The task | What is needed is an exact copy of every entry below.
-------- Entries shown
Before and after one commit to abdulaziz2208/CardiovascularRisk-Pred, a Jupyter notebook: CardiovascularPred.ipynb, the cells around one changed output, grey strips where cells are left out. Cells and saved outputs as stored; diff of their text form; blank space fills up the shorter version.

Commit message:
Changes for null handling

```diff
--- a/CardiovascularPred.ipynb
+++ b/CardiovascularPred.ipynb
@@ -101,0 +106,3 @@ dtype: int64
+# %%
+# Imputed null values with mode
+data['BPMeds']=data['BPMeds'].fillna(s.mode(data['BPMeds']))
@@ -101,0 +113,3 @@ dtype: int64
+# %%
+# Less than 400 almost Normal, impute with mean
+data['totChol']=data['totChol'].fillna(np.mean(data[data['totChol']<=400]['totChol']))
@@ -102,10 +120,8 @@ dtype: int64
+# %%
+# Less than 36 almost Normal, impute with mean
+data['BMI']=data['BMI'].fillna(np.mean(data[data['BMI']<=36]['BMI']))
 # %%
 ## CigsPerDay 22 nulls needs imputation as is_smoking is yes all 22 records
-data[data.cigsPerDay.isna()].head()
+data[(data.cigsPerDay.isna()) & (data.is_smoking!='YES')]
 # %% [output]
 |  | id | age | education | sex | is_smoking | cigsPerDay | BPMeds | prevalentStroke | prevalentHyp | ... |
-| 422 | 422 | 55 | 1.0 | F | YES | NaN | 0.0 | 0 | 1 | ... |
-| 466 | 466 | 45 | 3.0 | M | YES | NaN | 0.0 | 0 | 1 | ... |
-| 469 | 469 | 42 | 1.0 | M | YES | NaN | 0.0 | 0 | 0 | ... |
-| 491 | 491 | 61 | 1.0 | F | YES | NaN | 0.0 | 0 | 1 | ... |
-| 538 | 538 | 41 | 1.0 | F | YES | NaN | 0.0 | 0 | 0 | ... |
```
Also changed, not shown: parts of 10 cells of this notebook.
----------------
Response |
Before and after one commit to abdulaziz2208/CardiovascularRisk-Pred, a Jupyter notebook: CardiovascularPred.ipynb, the cells around one changed output, grey strips where cells are left out. Cells and saved outputs as stored; diff of their text form; blank space fills up the shorter version.

Commit message:
Changes for null handling

```diff
--- a/CardiovascularPred.ipynb
+++ b/CardiovascularPred.ipynb
@@ -101,0 +106,3 @@ dtype: int64
+# %%
+# Imputed null values with mode
+data['BPMeds']=data['BPMeds'].fillna(s.mode(data['BPMeds']))
@@ -101,0 +113,3 @@ dtype: int64
+# %%
+# Less than 400 almost Normal, impute with mean
+data['totChol']=data['totChol'].fillna(np.mean(data[data['totChol']<=400]['totChol']))
@@ -102,10 +120,8 @@ dtype: int64
+# %%
+# Less than 36 almost Normal, impute with mean
+data['BMI']=data['BMI'].fillna(np.mean(data[data['BMI']<=36]['BMI']))
 # %%
 ## CigsPerDay 22 nulls needs imputation as is_smoking is yes all 22 records
-data[data.cigsPerDay.isna()].head()
+data[(data.cigsPerDay.isna()) & (data.is_smoking!='YES')]
 # %% [output]
 |  | id | age | education | sex | is_smoking | cigsPerDay | BPMeds | prevalentStroke | prevalentHyp | ... |
-| 422 | 422 | 55 | 1.0 | F | YES | NaN | 0.0 | 0 | 1 | ... |
-| 466 | 466 | 45 | 3.0 | M | YES | NaN | 0.0 | 0 | 1 | ... |
-| 469 | 469 | 42 | 1.0 | M | YES | NaN | 0.0 | 0 | 0 | ... |
-| 491 | 491 | 61 | 1.0 | F | YES | NaN | 0.0 | 0 | 1 | ... |
-| 538 | 538 | 41 | 1.0 | F | YES | NaN | 0.0 | 0 | 0 | ... |
```
Also changed, not shown: parts of 10 cells of this notebook.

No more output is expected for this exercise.